In previous years, Brent Bell has been one of the high school’s most reliable substitute teachers. For students who have been wondering where Mr. Bell is recently, he has been acting as a long term substitute in a fourth grade classroom. Since fourth grade teacher Mrs. Gallis has been out on maternity leave, Mr. Bell has had to step up at Oswegatchie. Unfortunately, while Mr. Bell was previously a certified teacher in Manchester, he no longer has a teaching certification and is not technically allowed to take on the role of a long term sub. Instead, there is a 30 day limit on how long Mr. Bell can stay in one classroom. Understandably, young students might feel confused by having a temporary teacher in their classroom for the start of the year, but Mr. Bell’s students haven’t had the same experience: “I have an advantage because I was the building sub at Oswegatchie last year.
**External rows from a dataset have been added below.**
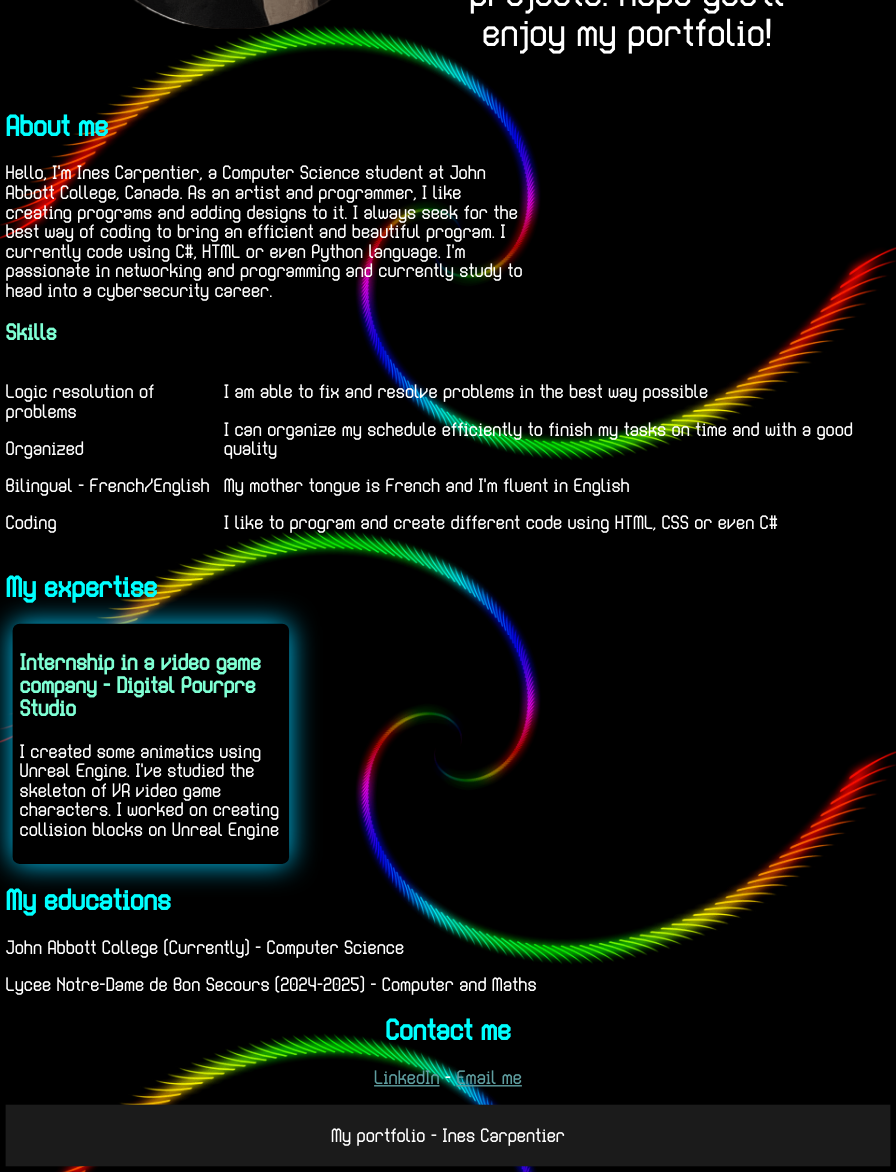
Repository: InsCarp/InsCarp
Page: index.html
The author's editor kept a copy of each file at every save. The page is drawn from the files as they stood at one save, then again after the next save.
The browser window is 1280 px wide. The pictures show the part of the page from y = 733 to 2653 px (the page is 2407 px tall before and 2653 px after), at 70% of full size.
Backgrounds fixed to the window are drawn as part of the page.

Above is the page before, as saved 2026-05-12 11:09:21.

### index.html
<!DOCTYPE html>
<html lang="en">
<head>
    <meta charset="UTF-8">
    <meta name="viewport" content="width=device-width, initial-scale=1.0">
    <link rel="icon" href="/assets/images/Logo.svg" type="image/svg" />
    <link rel="stylesheet" href="/styles/globals.css" type="text/css"/>
    <link rel="stylesheet" href="/styles/index.css" type="text/css"/>

    <title>Portfolio - Ines Carpentier</title>
</head>
<header>

     <h1 id="Title">My portfolio</h1>

        <nav>
        <a href="index.html">Home</a>
        <a href="#About">About me</a>
        <a href="#Expertise">Expertise</a>
        <a href="#Education">Education</a>
        <a href="project.html">Projects</a> <!--Put my project page here-->
        <a href="#Contact">Contact me</a>
        </nav>


</header>
<body>
    <div class="Intro">
        <article>
            <img
               src="/assets/images/me.png" id="Me" alt="My image"/>
        </article>
        <article id="intro">
            <h2>Ines Carpentier</h2>
            <p>Hi, I'm a Computer Science student who loves to mix creativity in my projects.
                Hope you'll enjoy my portfolio!</p>
        </article>
    </div>

        <h2 id="About">About me</h2>
        <div class="about">
            <p>Hello, I'm Ines Carpentier, a Computer Science student at John Abbott College, Canada. As an artist and programmer, I like creating programs and adding designs to it. I always seek for the
             best way of coding to bring an efficient and beautiful program. I currently code using C#, HTML or even Python language. I'm passionate in networking and programming and currently study to head into a cybersecurity career.
            </p>
        </div>
        <h3>Skills</h3>
        <section class="Skills">
            <article>
            <p>Logic resolution of problems</p>
            <p>Organized</p>
            <p>Bilingual - French/English</p>
            <p>Coding</p>
        </article>
        <article>
            <p>I am able to fix and resolve problems in the best way possible</p>
            <p>I can organize my schedule efficiently to finish my tasks on time and with a good quality</p>
            <p>My mother tongue is French and I'm fluent in English</p>
            <P>I like to program and create different code using HTML, CSS or even C#</P>
        </article>
        </section>


        <h2 id="Expertise">My expertise</h2>
        <section id="expertise">
            <article>
            <h3>Internship in a video game company - Digital Pourpre Studio</h3>
            <p>I created some animatics using Unreal Engine. I've studied the skeleton of VR video game characters. I worked on creating collision blocks on Unreal Engine</p>
        </article>
        </section>


        <h2 id="Education">My educations</h2>
        <p>John Abbott College (Currently) - Computer Science
        </p>
        <p>Lycee Notre-Dame de Bon Secours (2024-2025) - Computer and Maths</p>

        <div class="Contact">
         <h2 id="Contact">Contact me</h2>
         <p><a href="https://www.linkedin.com/in/ines-carpentier-690b8b387/" target="blank">LinkedIn</a> - <a href="mailto:carpentierines4@gmail.com">Email me</a></p>
        </div>
</body>
<footer>
    <p>My portfolio - Ines Carpentier</p>
</footer>
</html>

### styles/globals.css
@font-face {
    font-family: Title;
    src: url(/assets/fonts/Y224-2vdae.ttf);
}
@font-face {
    font-family: Portfolio;
    src: url(/assets/fonts/Eightgon-OGn6p.ttf);
}

html{
    font-size:25px;
}

a {
    color:cadetblue;
}

a:visited{
    color:aquamarine;
}
a:hover{
    color:greenyellow;
}
a:active{
    color:yellow;
}

body{
    background-color:rgb(0, 2, 36);
    color:rgb(255, 255, 255);
    background-image: url(../assets/images/back.gif);
    background-size: cover;
    background-repeat: no-repeat;
    background-attachment: fixed;
    font-family: Portfolio;
}




h1, h2{
    color:aqua;

}

h3{
    color:aquamarine;
}


header {
    position:sticky;
    top:0;
    display: flex;
    flex-direction: row;
    font-family: Title;
    background-color:rgb(27, 27, 27);
    font-size:0.5rem;


}
nav{
    display:none;
}

footer{

    text-align: center;
    background-color:rgb(27, 27, 27);
    padding:0.2rem;


}

@media only screen and (min-width: 800px){
    header {
    justify-content: space-between;
    border-radius: 10px;
    font-size:0.8rem;

}
nav{
    text-align:right;
    display:initial;
    font-size:0.4rem;
    margin-top:10px;


}
}

@media only screen and (min-width: 1200px){
    header {
    display: flex;
    flex-direction: row;
    font-family: Title;
    justify-content: space-between;



}
nav{
    text-align:right;
    display:initial;
    font-size:0.6rem;
    margin-top:2%;



}
}

### styles/index.css
.Intro{
    margin-top: 1rem;
    display:flex;
    flex-direction: column;
    align-items: center;
}

#intro{

    text-align: center;
    font-size:2rem;


}

#Me{
    margin-top: 1rem;
    width:15rem;
}


section{
    display: flex;
    flex-direction:row;
    justify-content: space-between;

}

#expertise{
  margin: 10px;
  background-color:rgb(0, 0, 0);
  padding:10px;
  border: 3px;
  border-radius:10px;
  box-shadow: 0 0 40px 0 rgb(0, 204, 255);
  opacity: 20;
  width:13rem;
}

.Contact{
    text-align: center;
}

@media only screen and (min-width: 800px){
    .Intro{
    margin-top: 1rem;
    display:flex;
    flex-direction: row;
    justify-content: space-between;
}

#intro{

    text-align: center;
    font-size:2rem;
    width: 20rem;
    margin-right: 10%;
}




.about{
    width:30rem;
}
}

@media only screen and (min-width: 800px){
    #Me{
    margin-left:15%;
    width:20rem;
}
#expertise{
  width:15rem;
}
}

After the next save:
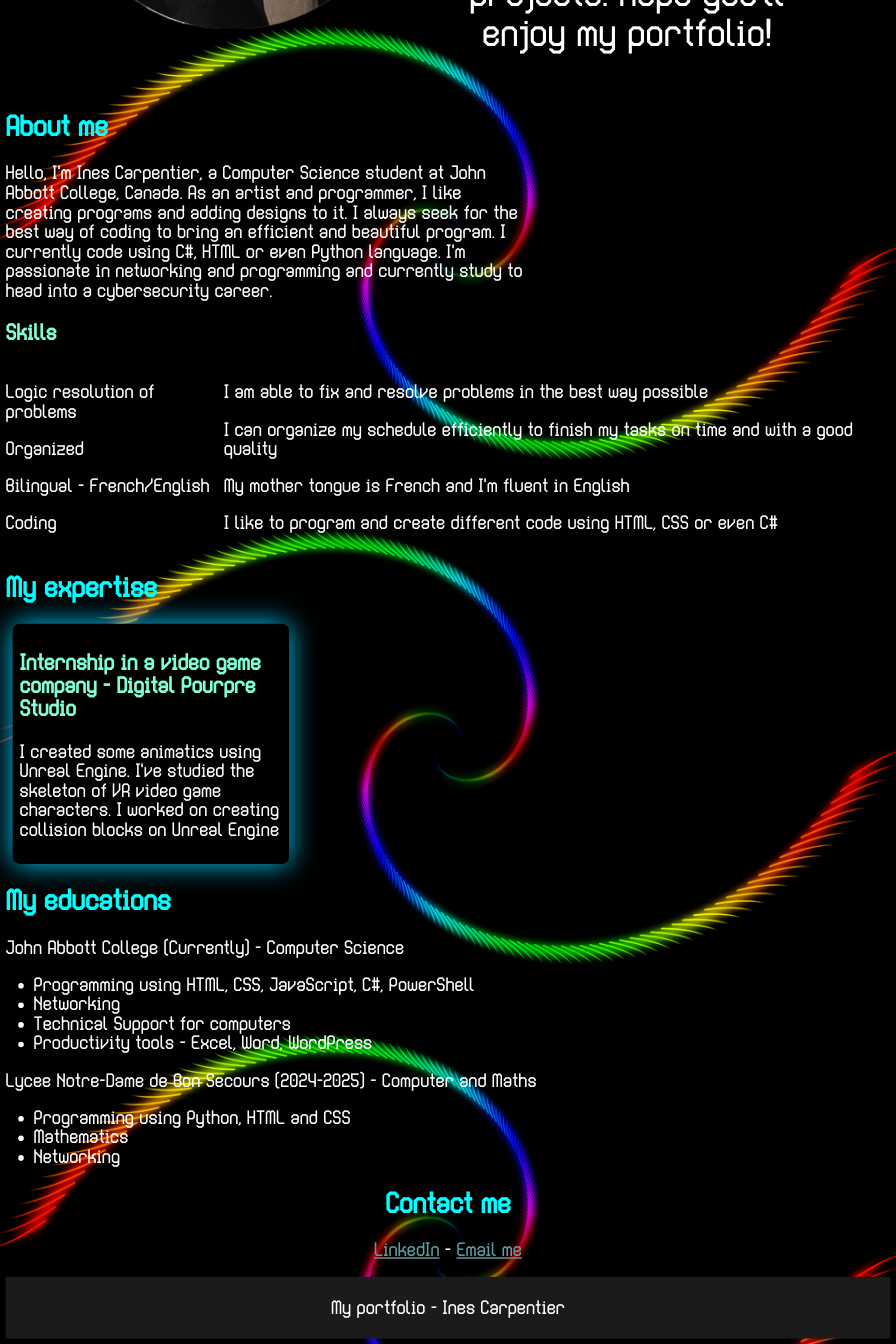
Saved 34 h 20 min later.
--- a/index.html
+++ b/index.html
@@ -72,7 +72,18 @@
         <h2 id="Education">My educations</h2>
         <p>John Abbott College (Currently) - Computer Science
         </p>
+        <ul>
+            <li>Programming using HTML, CSS, JavaScript, C#, PowerShell</li>
+            <li>Networking</li>
+            <li>Technical Support for computers</li>
+            <li>Productivity tools - Excel, Word, WordPress</li>
+        </ul>
         <p>Lycee Notre-Dame de Bon Secours (2024-2025) - Computer and Maths</p>
+        <ul>
+            <li>Programming using Python, HTML and CSS</li>
+            <li>Mathematics</li>
+            <li>Networking</li>
+        </ul>
 
         <div class="Contact">
          <h2 id="Contact">Contact me</h2>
The fourth graders know me well and are comfortable with me, which makes the transition easier for all of us.” Mr. Bell is no stranger to the classroom and his love for education is apparent: “Students are students everywhere you go. Students want to be successful, and it is the job of the teacher to get barriers out of their way. Financially, being in this line of work is unrewarding, but I love what I do working in education.”    

It’s not only substitutes who are being called on as a temporary solution to this problem. At the high school, students and administration have been lucky that Tessa Castleberry, a biology teacher who retired at the end of last year, accepted Mr. Samuelson’s request to fill the biology position for the month of September. Mrs. Castleberry said, “It’s been fun seeing the excitement (and confusion) of my former students when they see me in the hallway. The first week felt very strange and I couldn’t quite believe I was back…but I got back into the swing of things surprisingly quickly and now it feels like I never left.” However, she does have plans for her retirement: “I was starting to apply for laboratory positions and planning a few vacations. I would like to work either in a molecular biology research lab like I did previously at Pfizer or maybe go back to school to get a histotechnologist certification.” While it’s been helpful to have Mrs. Castleberry back at WHS, the clock is ticking on how long she can stay in the position as a retired teacher. Meanwhile, the biology teacher role is still posted and awaiting responses.

Teachers are not the only people that Waterford is looking to hire. According to the Waterford Schools Employment Opportunities page, six paraprofessional positions are currently available and awaiting applicants (four paraprofessionals and two substitute paraprofessionals). Mrs. Colla, a paraprofessional at the high school, mentioned that the main reason paras are so hard to find is because of the ridiculously low pay: “I work multiple jobs. The majority of paras, including myself, have to have a second job, because relying on this job alone is not enough to make a living.” Information from the public paraprofessional contracts reveal that a paraprofessional on step one of the wage schedule in this past school year made $15.37 an hour, while a para on step 7 would make $19.10. Comparatively, the state minimum wage is $14.00 per hour and workplaces like Target are paying the same or better, ranging from $15 to $24 as a starting wage. Mrs. Colla also raised concerns about how students are not being properly accommodated: “We cannot work one on one, and we see it in classrooms, how only one para is paired with multiple students and it does affect individual learning.”

At the Waterford Human Resources office, opinions on the district shortage are more hopeful. Nancy Sudhoff, the Waterford Human Resources Director, took a perspective on what is really happening to the education field that contrasts the thoughts of people at Waterford High: “We have done a good job of providing people with information about the climate and culture in our schools, and I would hope that is attracting people to work in Waterford.” She added that she feels it is really up to “word of mouth from our employees, as well as guidance counselors and colleges to promote the idea of working in education.” In staff meetings across the district, principals have urged their staff to recommend the school positions to their retired coworkers, up-and-coming educators or even people just considering a job working with children. 

Many factors go into why education has become unappealing across our district and our state, but the Covid-19 pandemic undeniably left its mark. As of February of this year, 55% of educators across the nation were planning on retiring sooner than previously anticipated. In the 2018 to 2019 school year, there was a 10.4:1 student to teacher ratio. A lower ratio is more ideal as it means that there are more professionals in the school equipped to provide students with personalized help. Recently, Waterford has hit a high of 11:1.

Administrators are desperate to put people in the front of the classroom, whether that person is a new hire, an uncertified teacher, or a retiree. As of right now, the schools in our district are doing the best with what they have, but as long as the employment crisis continues, students will notice a change in the way that they receive consistency and accommodations.